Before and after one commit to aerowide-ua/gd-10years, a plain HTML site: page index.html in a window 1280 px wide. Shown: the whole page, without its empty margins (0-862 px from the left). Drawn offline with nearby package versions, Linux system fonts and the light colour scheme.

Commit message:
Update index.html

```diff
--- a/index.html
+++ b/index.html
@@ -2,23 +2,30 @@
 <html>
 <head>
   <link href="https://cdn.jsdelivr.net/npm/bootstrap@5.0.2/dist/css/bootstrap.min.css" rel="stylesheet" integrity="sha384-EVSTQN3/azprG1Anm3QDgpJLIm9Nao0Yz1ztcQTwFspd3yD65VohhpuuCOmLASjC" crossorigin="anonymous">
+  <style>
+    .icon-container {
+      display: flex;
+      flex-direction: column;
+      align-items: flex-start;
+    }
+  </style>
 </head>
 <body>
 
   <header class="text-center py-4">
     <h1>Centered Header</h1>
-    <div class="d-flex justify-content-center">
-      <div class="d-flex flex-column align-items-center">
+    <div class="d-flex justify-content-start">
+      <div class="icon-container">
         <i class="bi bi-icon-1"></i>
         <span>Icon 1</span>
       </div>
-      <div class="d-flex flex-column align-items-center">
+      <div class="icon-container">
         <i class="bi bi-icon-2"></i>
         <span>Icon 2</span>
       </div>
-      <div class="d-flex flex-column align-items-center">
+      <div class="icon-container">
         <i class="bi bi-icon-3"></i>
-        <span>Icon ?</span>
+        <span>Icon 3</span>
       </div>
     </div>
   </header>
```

__EXERCISE AIM__. Reproduce every record above exactly as it is written.

__EXPECTED ANSWER__.
Before and after one commit to aerowide-ua/gd-10years, a plain HTML site: page index.html in a window 1280 px wide. Shown: the whole page, without its empty margins (0-862 px from the left). Drawn offline with nearby package versions, Linux system fonts and the light colour scheme.

Commit message:
Update index.html

```diff
--- a/index.html
+++ b/index.html
@@ -2,23 +2,30 @@
 <html>
 <head>
   <link href="https://cdn.jsdelivr.net/npm/bootstrap@5.0.2/dist/css/bootstrap.min.css" rel="stylesheet" integrity="sha384-EVSTQN3/azprG1Anm3QDgpJLIm9Nao0Yz1ztcQTwFspd3yD65VohhpuuCOmLASjC" crossorigin="anonymous">
+  <style>
+    .icon-container {
+      display: flex;
+      flex-direction: column;
+      align-items: flex-start;
+    }
+  </style>
 </head>
 <body>
 
   <header class="text-center py-4">
     <h1>Centered Header</h1>
-    <div class="d-flex justify-content-center">
-      <div class="d-flex flex-column align-items-center">
+    <div class="d-flex justify-content-start">
+      <div class="icon-container">
         <i class="bi bi-icon-1"></i>
         <span>Icon 1</span>
       </div>
-      <div class="d-flex flex-column align-items-center">
+      <div class="icon-container">
         <i class="bi bi-icon-2"></i>
         <span>Icon 2</span>
       </div>
-      <div class="d-flex flex-column align-items-center">
+      <div class="icon-container">
         <i class="bi bi-icon-3"></i>
-        <span>Icon ?</span>
+        <span>Icon 3</span>
       </div>
     </div>
   </header>
```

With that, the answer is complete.